The company that has operated Spokane’s electricity-producing trash incinerator on the West Plains for more than two decades is getting a pink slip.
Wheelabrator Technologies Inc. was advised Wednesday by Mayor David Condon that the city won’t be renewing the estimated $21 million-a-year contract when it expires in November. The city intends to take over all plant operations, which officials say will provide greater flexibility to address coming changes as Spokane turns over control of the regional trash system to Spokane County.
“After great thought and consideration, the City of Spokane has determined that it is in the best interest of the City to commence operations of the Waste to Energy Facility,” Condon wrote in a letter formally notifying the New Hampshire-based company of the decision. Condon hopes the company will be open to a new short-term agreement to help with the transition to city operations.
The city owns the plant but contracted with Wheelabrator in 1989 to design, build and operate it.
Wheelabrator’s regional vice president, Mike Burt, said Wednesday the company is proud of what it accomplished in Spokane with the Waste-to-Energy Plant and is open to working with the city in the transition period.

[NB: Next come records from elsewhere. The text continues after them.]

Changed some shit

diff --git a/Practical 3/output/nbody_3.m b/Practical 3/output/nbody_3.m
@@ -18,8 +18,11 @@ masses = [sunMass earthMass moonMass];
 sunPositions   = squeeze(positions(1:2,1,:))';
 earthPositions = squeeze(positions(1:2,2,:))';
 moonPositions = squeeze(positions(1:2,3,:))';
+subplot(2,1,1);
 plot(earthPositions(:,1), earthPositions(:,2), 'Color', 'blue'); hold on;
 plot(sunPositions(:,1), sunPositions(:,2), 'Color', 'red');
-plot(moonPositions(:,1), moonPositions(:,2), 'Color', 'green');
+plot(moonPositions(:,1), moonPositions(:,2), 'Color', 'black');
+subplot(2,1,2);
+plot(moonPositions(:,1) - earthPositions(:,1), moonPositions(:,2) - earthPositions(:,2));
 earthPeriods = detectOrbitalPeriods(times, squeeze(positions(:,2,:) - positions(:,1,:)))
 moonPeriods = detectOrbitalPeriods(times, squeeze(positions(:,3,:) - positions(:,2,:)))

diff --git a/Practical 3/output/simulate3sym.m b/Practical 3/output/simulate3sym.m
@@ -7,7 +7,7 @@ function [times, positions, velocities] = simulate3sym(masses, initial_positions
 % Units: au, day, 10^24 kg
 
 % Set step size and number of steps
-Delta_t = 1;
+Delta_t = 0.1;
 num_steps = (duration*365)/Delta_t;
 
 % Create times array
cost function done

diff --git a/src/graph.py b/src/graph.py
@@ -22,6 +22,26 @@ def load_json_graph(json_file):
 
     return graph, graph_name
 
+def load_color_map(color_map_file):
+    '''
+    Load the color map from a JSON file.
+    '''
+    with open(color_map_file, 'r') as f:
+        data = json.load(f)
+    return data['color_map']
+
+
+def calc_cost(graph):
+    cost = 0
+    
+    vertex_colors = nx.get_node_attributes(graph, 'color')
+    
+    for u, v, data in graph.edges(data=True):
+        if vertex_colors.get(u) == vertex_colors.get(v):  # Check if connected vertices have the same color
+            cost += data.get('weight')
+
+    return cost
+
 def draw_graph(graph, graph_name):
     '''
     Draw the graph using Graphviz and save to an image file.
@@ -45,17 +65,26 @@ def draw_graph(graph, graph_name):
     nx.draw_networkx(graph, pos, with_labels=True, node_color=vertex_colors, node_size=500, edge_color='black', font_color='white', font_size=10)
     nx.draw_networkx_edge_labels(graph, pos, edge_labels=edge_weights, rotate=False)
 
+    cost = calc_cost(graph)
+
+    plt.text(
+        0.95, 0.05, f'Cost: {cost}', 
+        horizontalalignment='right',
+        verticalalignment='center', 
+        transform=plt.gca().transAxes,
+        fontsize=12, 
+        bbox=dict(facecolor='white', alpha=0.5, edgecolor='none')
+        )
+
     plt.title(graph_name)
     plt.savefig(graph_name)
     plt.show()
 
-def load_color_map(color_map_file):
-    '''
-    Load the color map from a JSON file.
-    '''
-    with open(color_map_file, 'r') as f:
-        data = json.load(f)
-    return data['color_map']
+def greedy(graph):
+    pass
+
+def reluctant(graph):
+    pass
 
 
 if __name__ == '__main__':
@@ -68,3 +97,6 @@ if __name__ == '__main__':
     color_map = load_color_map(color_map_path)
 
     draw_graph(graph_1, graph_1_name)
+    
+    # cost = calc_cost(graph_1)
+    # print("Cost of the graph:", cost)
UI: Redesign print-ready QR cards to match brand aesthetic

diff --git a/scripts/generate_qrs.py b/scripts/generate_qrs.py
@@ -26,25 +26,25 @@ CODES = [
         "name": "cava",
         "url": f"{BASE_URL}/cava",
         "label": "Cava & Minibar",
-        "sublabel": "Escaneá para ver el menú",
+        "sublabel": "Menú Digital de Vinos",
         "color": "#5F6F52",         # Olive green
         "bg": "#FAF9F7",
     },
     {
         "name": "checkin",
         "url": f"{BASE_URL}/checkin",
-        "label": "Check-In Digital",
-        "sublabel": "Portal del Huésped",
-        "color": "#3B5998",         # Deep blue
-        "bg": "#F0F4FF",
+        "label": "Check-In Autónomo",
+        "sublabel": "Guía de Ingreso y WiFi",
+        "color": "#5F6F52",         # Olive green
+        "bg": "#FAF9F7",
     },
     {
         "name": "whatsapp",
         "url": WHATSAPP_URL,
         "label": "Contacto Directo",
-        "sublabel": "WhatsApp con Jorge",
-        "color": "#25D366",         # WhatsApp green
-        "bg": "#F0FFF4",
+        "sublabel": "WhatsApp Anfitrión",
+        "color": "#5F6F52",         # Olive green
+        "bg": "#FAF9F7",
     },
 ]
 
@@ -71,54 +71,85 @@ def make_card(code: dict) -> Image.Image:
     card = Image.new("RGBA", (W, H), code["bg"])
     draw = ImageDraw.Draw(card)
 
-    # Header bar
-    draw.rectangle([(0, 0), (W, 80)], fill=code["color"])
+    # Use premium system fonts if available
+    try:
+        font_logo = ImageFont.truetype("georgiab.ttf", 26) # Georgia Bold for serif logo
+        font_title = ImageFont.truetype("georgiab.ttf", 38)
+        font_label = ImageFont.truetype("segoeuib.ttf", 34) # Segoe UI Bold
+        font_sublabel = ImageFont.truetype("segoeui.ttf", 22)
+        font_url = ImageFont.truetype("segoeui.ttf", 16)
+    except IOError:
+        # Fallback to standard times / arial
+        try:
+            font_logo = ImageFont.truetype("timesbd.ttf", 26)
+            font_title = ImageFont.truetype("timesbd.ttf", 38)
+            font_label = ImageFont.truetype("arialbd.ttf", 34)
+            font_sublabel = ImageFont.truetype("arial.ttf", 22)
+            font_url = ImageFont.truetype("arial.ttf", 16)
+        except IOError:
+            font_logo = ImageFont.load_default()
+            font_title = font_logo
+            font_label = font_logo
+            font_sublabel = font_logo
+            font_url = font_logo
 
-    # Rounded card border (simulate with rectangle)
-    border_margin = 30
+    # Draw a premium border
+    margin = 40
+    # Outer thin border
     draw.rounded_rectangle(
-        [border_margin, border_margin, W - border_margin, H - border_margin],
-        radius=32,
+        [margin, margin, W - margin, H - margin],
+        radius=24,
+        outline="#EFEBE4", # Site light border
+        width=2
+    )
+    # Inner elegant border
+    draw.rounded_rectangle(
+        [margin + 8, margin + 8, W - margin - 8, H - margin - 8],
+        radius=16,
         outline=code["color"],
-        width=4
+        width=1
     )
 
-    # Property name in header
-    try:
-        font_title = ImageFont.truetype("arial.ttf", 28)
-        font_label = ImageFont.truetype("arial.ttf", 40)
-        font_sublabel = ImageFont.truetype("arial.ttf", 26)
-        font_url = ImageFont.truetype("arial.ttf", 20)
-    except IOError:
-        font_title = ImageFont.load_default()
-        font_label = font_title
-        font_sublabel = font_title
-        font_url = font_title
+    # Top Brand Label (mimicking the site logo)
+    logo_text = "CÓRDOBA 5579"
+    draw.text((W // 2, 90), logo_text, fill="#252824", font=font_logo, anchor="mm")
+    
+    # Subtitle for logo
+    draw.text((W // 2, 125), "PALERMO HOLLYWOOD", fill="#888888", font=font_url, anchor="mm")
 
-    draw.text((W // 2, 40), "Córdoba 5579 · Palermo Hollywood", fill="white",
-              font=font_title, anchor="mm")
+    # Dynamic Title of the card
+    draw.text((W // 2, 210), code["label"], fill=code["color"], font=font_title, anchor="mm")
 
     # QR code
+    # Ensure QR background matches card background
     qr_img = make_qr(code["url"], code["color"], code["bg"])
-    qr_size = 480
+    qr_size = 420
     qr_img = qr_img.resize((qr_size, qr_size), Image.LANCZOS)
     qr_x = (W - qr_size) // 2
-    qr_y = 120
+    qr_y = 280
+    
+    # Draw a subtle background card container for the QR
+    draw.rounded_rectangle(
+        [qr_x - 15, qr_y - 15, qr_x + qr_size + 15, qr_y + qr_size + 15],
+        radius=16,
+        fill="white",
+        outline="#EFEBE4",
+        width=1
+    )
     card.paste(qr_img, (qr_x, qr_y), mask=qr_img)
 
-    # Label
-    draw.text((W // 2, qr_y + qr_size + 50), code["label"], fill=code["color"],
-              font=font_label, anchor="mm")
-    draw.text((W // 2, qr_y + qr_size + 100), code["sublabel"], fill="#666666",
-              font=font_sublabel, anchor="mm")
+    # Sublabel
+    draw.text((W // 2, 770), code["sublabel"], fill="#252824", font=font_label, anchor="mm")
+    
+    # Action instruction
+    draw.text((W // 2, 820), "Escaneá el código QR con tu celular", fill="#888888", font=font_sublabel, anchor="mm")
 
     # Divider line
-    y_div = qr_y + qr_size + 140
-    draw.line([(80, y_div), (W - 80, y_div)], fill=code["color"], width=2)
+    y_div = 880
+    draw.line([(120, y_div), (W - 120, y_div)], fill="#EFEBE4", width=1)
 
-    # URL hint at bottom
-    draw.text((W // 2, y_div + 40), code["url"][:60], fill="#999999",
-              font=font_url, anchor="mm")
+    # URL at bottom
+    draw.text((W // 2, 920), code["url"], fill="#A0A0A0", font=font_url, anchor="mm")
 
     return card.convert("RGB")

Although the city hopes to save money by operating the plant itself, the primary goal is to improve flexibility to deal with potentially less garbage being sent to the plant in the years ahead as several communities explore other options.
Under the contract with Wheelabrator, a subsidiary of Waste Management Inc., the city had to guarantee minimum tonnage each year and pay the difference if it fell short, a clause that hasn’t yet been triggered, said Ken Gimpel, who used to work at Waste Management before being hired by the city to run the regional trash system.
But with control of the trash system being handed to the county, the city had no way to predict or guarantee how much tonnage the plant might handle each year, Gimpel said.
Additionally, the contract provided Wheelabrator with a 20 percent management fee for overseeing capital projects at the plant, he said, and the day-to-day operating rate included compensation for the risk the company shouldered two decades ago during the design and building phase of the project. City leaders are hopeful they can save money by no longer having to pay those contract costs, while also avoiding the profit margin that private-sector contractors have to build into their rates.
Also, the city is preparing to hire the plant’s longtime manager, Chuck Conklin, who will need City Council confirmation.
The incinerator brings in about $6 million a year from the sale of electricity produced by burning the trash.